It’s not until you can’t exercise your ways that you realise how much set in them you have become. As a child I remember watching mum bake, iron and sew. I can remember her operating an ancient washing machine that had an accompanying wringer. She once lost the tiny diamond from her engagement ring into the swirling vortex of water and clothes, only to find it sitting on one of the 2cm slats of the drain at the bottom after it was emptied. She would come home from shift work as a midwife, change into short shorts and gumboots and gallop off on her fabulous legs to the kitchen garden behind the stone wall. I learnt to bake by inhaling the studied concentration on her face while she measured, sieved, mixed or, kneaded – whether what was in the bowl became coffee and walnut cake or wholemeal bread, I got the techniques down pat. I know that many of my ways about the kitchen have the flavour of my mum about them.

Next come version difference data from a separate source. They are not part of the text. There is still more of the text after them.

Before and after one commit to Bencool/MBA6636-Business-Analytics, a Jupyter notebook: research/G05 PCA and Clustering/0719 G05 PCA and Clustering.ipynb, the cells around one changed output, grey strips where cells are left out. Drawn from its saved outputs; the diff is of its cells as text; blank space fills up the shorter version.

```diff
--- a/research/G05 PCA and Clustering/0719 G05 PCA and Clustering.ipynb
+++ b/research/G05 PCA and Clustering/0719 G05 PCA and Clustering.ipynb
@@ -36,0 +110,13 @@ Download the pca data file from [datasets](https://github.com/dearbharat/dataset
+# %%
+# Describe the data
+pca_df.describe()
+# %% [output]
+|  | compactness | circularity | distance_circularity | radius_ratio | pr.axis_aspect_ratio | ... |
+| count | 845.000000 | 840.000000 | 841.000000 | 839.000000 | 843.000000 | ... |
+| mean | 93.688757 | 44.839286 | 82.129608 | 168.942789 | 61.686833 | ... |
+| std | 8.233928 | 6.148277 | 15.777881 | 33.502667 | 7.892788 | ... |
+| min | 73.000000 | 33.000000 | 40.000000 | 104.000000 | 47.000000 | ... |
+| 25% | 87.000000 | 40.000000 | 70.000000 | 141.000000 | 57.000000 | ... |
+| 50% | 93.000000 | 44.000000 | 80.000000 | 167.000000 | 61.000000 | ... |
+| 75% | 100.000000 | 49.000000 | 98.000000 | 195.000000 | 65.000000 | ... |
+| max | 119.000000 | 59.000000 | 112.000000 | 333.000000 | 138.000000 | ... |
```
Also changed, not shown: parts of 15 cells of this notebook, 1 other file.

And not just the kitchen. Sometimes I catch myself having a ‘Diana moment’ and, depending on the nature of the moment and whether it has been witnessed by the other one who knows, I will shriek or laugh. But over the next 3 and a half weeks I will have many Diana moments – firsthand, no mirror. She hasn’t been to stay for 8 years since I had 2 boy babies at the same time. She woke 3 time a night with me for 21 nights to help with feeding. She made 210 cups of tea and buttered 240 pieces of toast. She has spent 1000’s of dollars on me. We live 18325.35kms apart and let’s be honest, it’s possible that you can count the days we will spend in each others company on the toes and fingers of my 5 sons. That is a difficult thought to entertain. So I will stuff back the graceless teenager trying to take over my behaviour and be grateful for my mum. I will let her do her thing and accept the benefit which I would be so foolish to squander.
Thank you, mum for your crazy decision, made within 18 hours after talking to me when I came out of hospital. Thank you for spending 926 of your precious British Pensioner Pounds on Flight SQ281 and defying gravity to be here.
You have never ejected or abandoned me and you haven’t had to bury me yet. I know I am not a bad egg and that you are 1 impressive old bird.